A donkey-driven carriage takes a group around the grounds of Connie Maxwell Baptist Church during a tour.

Groups were taken on a tour through history Friday on the grounds of Connie Maxwell Baptist Church.

For its 125th anniversary, Connie Maxwell put on candlelit tours of its grounds, which included carriage rides and skits pulled from the institution’s history.

“This is a big milestone for anybody,” said Stacy Boyce, a development officer at Connie Maxwell. “It’s not very common that organizations survive this long and we want to celebrate it. And given that we’re a nonprofit and have survived on the generosity of so many people for so many years makes it extra special.”

The event raised money for Connie Maxwell Children’s Home -- a residential childcare ministry of the South Carolina Baptist Convention for abused and neglected children.

“The tours give people a little bit of quality time here where the kids live and play and grow up,” Boyce said. “It gives them a little peek behind the curtain so they really get a better idea of what we do here with the kids and how we take these houses and turn them into homes.”

Connie Maxwell partnered with Wild Hare Productions to put on the performances. Robin Walenceus, an actress with Wild Hare, performed for the tour groups, and said she volunteered to help because she believes in the work Connie Maxwell does for children in need.

“I decided to come out tonight and participate in this particular performance because I really believe in what the children’s home does,” Walenceus said. “I’ve had family members who were raised in children’s homes, and they’ve had very positive experiences. I know the staff here is exceptional, and I believe in their goals and their values.”

Cindy Fowler, who attended the event with her husband, James, said she was excited to learn more about the organization.

“We saw the signs and all the activity and thought it would be nice,” she said. “I had known some children that did grow up out here.”

Tours will also be offered at the property from 6-7:50 p.m. today, with tours leaving every 10 minutes.
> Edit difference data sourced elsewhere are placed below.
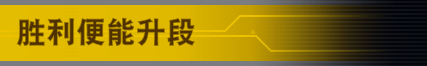
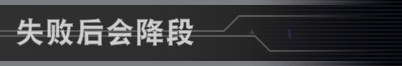
1.6.0

diff --git a/ui/about_dialog.py b/ui/about_dialog.py
@@ -39,7 +39,7 @@ from src.config import get_project_root
 # 程序元数据 — 修改版本号、作者等请改这里
 # =============================================================================
 
-VERSION = "1.5.4"       # 当前版本号，发版前更新
+VERSION = "1.6.0"       # 当前版本号，发版前更新
 AUTHOR = "learbox"       # 作者名
 LICENSE = "MIT"          # 开源协议
 REPO_URL = "https://github.com/learbox/mdstats_py"  # 项目仓库，留空则不显示链接

diff --git a/docs/README_release.md b/docs/README_release.md
@@ -1,4 +1,4 @@
-# MD Stats v1.5.4
+# MD Stats v1.6.0
 
 基于图像识别的 **Master Duel 对局自动统计工具**。
 

diff --git a/docs/RELEASE.md b/docs/RELEASE.md
@@ -54,7 +54,7 @@ git push origin main --tags
 git log v上一版本..v新版本 --oneline
 ```
 
-按以下模板整理：
+按以下 Markdown 模板整理（直接粘贴到 GitHub Release 输入框，支持 Markdown 渲染）：
 
 ```
 ## 新功能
The event is free, but donations are accepted.

“We have changed a lot through the years and we want to celebrate what we used to be as well as talk about what we are today and some of the things that haven’t changed,” Boyce said.

Contact staff writer Conor Hughes at 864-943-2511 or on Twitter@IJConorHughes.